* EXERCISE GOAL
Leave every image out, and print the remaining lines below exactly.

*** Opening INPUT ***

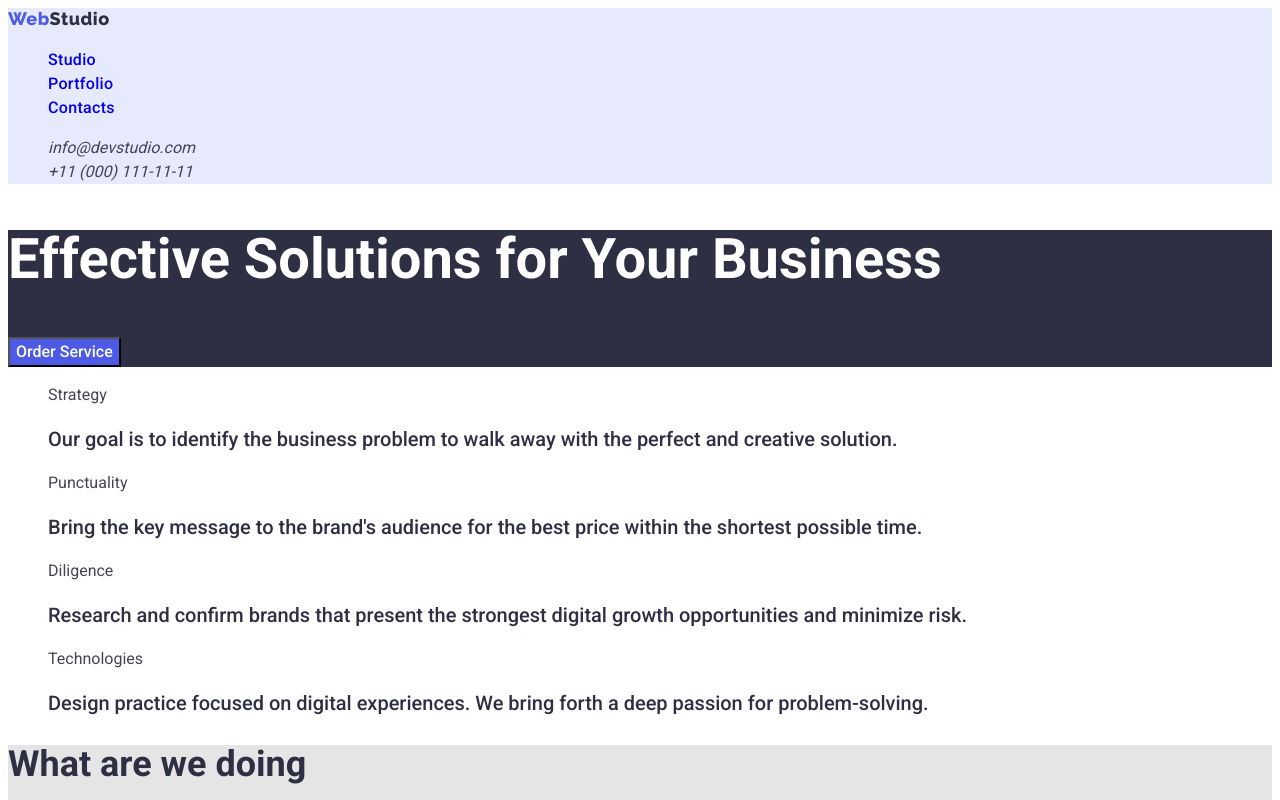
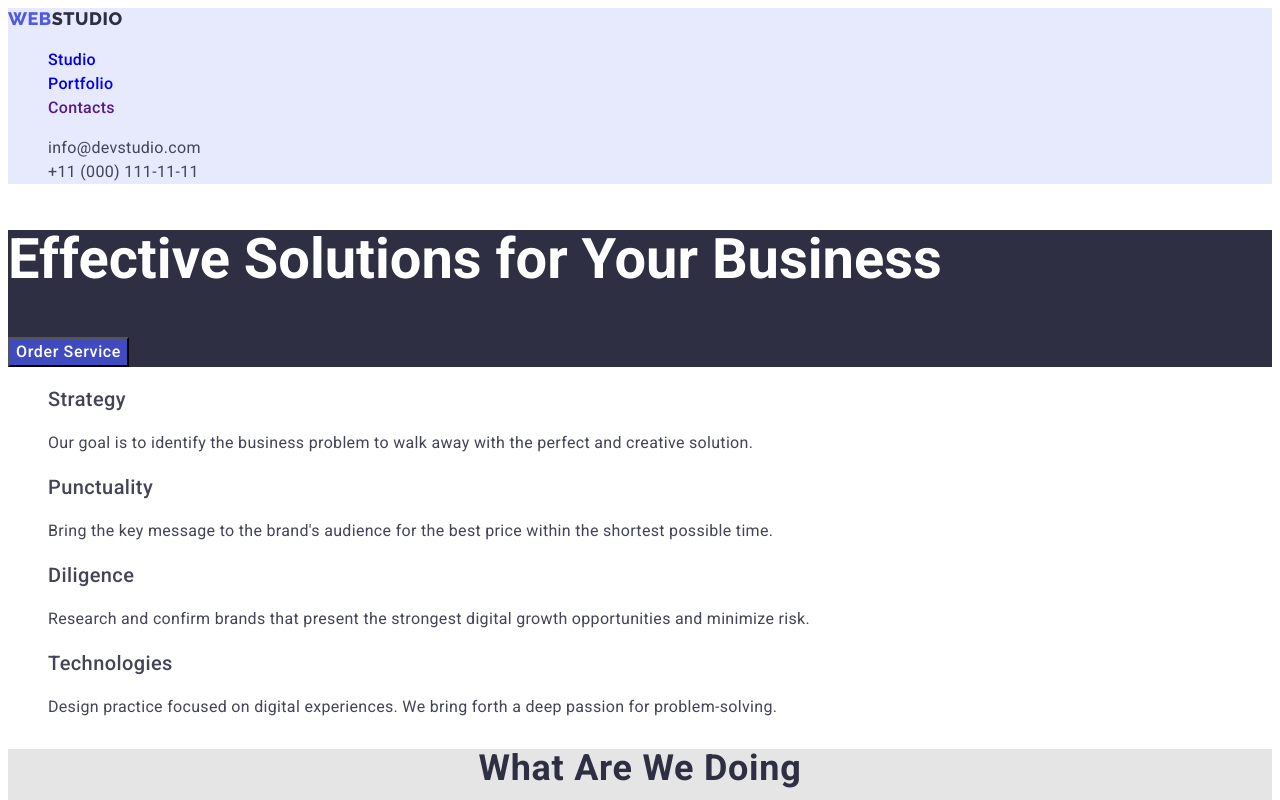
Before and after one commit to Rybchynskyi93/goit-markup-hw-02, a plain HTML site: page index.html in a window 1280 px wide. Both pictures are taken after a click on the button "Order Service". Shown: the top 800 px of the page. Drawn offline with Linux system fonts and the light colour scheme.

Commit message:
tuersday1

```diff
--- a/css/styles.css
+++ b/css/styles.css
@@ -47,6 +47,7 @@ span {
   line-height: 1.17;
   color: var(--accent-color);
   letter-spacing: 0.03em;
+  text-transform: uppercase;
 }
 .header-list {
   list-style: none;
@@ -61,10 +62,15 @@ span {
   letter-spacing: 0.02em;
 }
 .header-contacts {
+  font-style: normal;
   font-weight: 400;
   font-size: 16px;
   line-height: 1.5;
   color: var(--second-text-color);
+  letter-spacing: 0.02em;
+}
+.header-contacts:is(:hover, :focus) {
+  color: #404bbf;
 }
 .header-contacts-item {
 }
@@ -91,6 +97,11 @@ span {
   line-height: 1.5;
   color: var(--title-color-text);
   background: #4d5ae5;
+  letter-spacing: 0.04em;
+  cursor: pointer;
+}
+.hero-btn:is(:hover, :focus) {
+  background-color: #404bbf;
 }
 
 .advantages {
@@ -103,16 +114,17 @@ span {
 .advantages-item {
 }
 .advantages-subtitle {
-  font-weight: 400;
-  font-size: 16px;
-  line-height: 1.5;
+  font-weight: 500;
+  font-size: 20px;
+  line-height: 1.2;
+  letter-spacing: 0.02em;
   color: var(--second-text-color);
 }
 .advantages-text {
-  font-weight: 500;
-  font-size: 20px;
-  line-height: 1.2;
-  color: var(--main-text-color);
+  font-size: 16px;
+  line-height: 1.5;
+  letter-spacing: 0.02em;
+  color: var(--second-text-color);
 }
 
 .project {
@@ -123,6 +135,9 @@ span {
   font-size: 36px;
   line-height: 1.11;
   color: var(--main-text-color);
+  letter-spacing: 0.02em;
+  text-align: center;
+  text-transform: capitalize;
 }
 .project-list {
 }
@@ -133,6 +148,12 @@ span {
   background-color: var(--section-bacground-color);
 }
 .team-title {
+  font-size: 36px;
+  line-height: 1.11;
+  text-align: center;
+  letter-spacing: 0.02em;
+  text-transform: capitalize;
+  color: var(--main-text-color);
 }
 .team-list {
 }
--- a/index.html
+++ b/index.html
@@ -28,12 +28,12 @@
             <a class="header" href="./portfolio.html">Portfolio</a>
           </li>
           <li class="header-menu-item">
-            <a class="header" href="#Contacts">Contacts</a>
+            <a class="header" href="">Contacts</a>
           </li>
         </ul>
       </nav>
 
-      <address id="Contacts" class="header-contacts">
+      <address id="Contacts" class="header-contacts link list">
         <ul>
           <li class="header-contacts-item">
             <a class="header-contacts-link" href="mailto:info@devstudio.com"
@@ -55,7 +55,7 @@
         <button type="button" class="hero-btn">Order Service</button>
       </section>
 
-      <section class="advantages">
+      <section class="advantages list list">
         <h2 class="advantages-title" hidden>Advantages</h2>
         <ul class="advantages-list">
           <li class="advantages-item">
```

*** Closing INPUT ***

* SOLUTION TO THE EXERCISE
Before and after one commit to Rybchynskyi93/goit-markup-hw-02, a plain HTML site: page index.html in a window 1280 px wide. Both pictures are taken after a click on the button "Order Service". Shown: the top 800 px of the page. Drawn offline with Linux system fonts and the light colour scheme.

Commit message:
tuersday1

```diff
--- a/css/styles.css
+++ b/css/styles.css
@@ -47,6 +47,7 @@ span {
   line-height: 1.17;
   color: var(--accent-color);
   letter-spacing: 0.03em;
+  text-transform: uppercase;
 }
 .header-list {
   list-style: none;
@@ -61,10 +62,15 @@ span {
   letter-spacing: 0.02em;
 }
 .header-contacts {
+  font-style: normal;
   font-weight: 400;
   font-size: 16px;
   line-height: 1.5;
   color: var(--second-text-color);
+  letter-spacing: 0.02em;
+}
+.header-contacts:is(:hover, :focus) {
+  color: #404bbf;
 }
 .header-contacts-item {
 }
@@ -91,6 +97,11 @@ span {
   line-height: 1.5;
   color: var(--title-color-text);
   background: #4d5ae5;
+  letter-spacing: 0.04em;
+  cursor: pointer;
+}
+.hero-btn:is(:hover, :focus) {
+  background-color: #404bbf;
 }
 
 .advantages {
@@ -103,16 +114,17 @@ span {
 .advantages-item {
 }
 .advantages-subtitle {
-  font-weight: 400;
-  font-size: 16px;
-  line-height: 1.5;
+  font-weight: 500;
+  font-size: 20px;
+  line-height: 1.2;
+  letter-spacing: 0.02em;
   color: var(--second-text-color);
 }
 .advantages-text {
-  font-weight: 500;
-  font-size: 20px;
-  line-height: 1.2;
-  color: var(--main-text-color);
+  font-size: 16px;
+  line-height: 1.5;
+  letter-spacing: 0.02em;
+  color: var(--second-text-color);
 }
 
 .project {
@@ -123,6 +135,9 @@ span {
   font-size: 36px;
   line-height: 1.11;
   color: var(--main-text-color);
+  letter-spacing: 0.02em;
+  text-align: center;
+  text-transform: capitalize;
 }
 .project-list {
 }
@@ -133,6 +148,12 @@ span {
   background-color: var(--section-bacground-color);
 }
 .team-title {
+  font-size: 36px;
+  line-height: 1.11;
+  text-align: center;
+  letter-spacing: 0.02em;
+  text-transform: capitalize;
+  color: var(--main-text-color);
 }
 .team-list {
 }
--- a/index.html
+++ b/index.html
@@ -28,12 +28,12 @@
             <a class="header" href="./portfolio.html">Portfolio</a>
           </li>
           <li class="header-menu-item">
-            <a class="header" href="#Contacts">Contacts</a>
+            <a class="header" href="">Contacts</a>
           </li>
         </ul>
       </nav>
 
-      <address id="Contacts" class="header-contacts">
+      <address id="Contacts" class="header-contacts link list">
         <ul>
           <li class="header-contacts-item">
             <a class="header-contacts-link" href="mailto:info@devstudio.com"
@@ -55,7 +55,7 @@
         <button type="button" class="hero-btn">Order Service</button>
       </section>
 
-      <section class="advantages">
+      <section class="advantages list list">
         <h2 class="advantages-title" hidden>Advantages</h2>
         <ul class="advantages-list">
           <li class="advantages-item">
```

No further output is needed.